◆ INFORMATION
————
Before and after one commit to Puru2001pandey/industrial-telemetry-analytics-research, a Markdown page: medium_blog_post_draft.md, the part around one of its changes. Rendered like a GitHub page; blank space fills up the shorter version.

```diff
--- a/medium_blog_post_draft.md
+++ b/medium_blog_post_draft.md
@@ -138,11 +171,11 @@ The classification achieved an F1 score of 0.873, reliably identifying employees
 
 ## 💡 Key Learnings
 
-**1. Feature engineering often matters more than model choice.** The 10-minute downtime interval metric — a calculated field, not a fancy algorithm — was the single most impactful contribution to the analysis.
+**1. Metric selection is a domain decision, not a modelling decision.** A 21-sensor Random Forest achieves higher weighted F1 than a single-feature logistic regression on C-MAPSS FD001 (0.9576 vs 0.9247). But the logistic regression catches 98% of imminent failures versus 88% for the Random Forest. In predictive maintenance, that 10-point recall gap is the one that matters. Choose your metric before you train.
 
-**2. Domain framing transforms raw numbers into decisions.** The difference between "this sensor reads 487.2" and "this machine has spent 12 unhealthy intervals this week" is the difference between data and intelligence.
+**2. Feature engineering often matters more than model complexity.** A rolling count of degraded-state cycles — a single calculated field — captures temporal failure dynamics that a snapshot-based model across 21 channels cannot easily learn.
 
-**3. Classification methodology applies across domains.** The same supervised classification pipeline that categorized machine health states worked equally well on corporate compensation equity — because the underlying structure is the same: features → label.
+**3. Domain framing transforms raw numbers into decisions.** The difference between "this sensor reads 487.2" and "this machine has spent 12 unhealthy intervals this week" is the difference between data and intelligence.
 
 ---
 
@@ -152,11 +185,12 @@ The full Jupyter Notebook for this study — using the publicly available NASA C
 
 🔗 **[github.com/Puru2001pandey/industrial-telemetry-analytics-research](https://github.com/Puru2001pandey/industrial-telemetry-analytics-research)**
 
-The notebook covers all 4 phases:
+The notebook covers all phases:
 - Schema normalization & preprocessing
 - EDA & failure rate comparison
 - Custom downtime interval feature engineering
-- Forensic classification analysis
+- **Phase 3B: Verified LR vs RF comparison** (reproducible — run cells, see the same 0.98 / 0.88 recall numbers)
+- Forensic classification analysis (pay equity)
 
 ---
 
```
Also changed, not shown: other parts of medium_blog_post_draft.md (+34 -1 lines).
————
Report every line in the data above in which the word "analysis" appears.

◆ ANSWER FOR THE TASK
-**1. Feature engineering often matters more than model choice.** The 10-minute downtime interval metric — a calculated field, not a fancy algorithm — was the single most impactful contribution to the analysis.
-- Forensic classification analysis
+- Forensic classification analysis (pay equity)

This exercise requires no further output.